  2. Rachael took the words out of my mouth. I’m not sure if this is related, but vitamin C is also used to help with healing. For burn victims, they take vitamin C to help with the healing of wounds and skin so I wonder if that healing element could have something to do with the benefits for fibromyalgia.

  3. Great advice however I know vitamin c is also acidic. I have started to alkalize my body. Ingesting acidic foods has been a challenge to cut back. I do believe in the long run it will be worth it. I guess a few doses of vitamin C in exchange for relief isn’t a bad idea.

    1. Vitamin C in the form of ascorbic acid is an acid, albeit a weak one. A person at all concerned about the acidity of ascorbic acid can easily switch to a buffered type of Vitamin C, usually sodium ascorbate.

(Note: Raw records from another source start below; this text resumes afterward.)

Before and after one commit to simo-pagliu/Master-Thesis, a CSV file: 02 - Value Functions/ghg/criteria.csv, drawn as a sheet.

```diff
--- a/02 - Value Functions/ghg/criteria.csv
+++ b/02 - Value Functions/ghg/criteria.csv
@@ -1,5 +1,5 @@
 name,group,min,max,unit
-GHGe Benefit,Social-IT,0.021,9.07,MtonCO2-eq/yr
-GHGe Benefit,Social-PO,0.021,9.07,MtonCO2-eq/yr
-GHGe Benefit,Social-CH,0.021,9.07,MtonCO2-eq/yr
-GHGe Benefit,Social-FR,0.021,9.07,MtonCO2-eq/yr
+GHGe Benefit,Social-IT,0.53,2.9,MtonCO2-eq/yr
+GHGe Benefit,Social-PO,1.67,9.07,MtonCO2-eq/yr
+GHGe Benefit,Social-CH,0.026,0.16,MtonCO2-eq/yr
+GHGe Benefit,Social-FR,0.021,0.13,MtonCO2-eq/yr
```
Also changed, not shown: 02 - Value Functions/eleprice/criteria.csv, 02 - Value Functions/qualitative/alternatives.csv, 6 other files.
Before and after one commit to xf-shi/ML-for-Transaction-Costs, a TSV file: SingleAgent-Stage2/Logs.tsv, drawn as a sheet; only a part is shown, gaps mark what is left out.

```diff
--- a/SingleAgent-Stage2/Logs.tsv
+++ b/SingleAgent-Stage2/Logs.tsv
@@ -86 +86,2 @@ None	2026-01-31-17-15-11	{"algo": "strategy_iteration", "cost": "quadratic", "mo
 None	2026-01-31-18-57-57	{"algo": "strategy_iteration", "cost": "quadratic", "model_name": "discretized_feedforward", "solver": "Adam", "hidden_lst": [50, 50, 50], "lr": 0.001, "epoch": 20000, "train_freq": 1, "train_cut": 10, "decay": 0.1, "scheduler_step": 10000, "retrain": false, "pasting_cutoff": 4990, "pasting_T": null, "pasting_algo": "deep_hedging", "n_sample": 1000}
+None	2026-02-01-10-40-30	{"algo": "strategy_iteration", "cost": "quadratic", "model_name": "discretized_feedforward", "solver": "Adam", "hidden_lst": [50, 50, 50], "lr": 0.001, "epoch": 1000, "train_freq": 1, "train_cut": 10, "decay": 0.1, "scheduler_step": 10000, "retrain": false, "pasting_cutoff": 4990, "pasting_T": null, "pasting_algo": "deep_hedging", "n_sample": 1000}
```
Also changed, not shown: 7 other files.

      This article is badly in need of an update, using the knowledge generated by Vitamin C pioneers such as Frederick Klenner MD and Robert Cathcart MD. There are also excellent books and youtube videos by Vitamin C expert Thomas Levy MD. You should google each of them.

      There is no known maximum or toxic dose of Vitamin C. There are no known, confirmed deaths from Vitamin C in the scientific literature. Maximums such as 80 mg, 400 mg, or even 2,000 mg per day, as stated by government authorities, are not evidence-based limits. These limits are much too small and are sheer minimums to avoid scurvy but are extremely insufficient to treat any health challenge or infection.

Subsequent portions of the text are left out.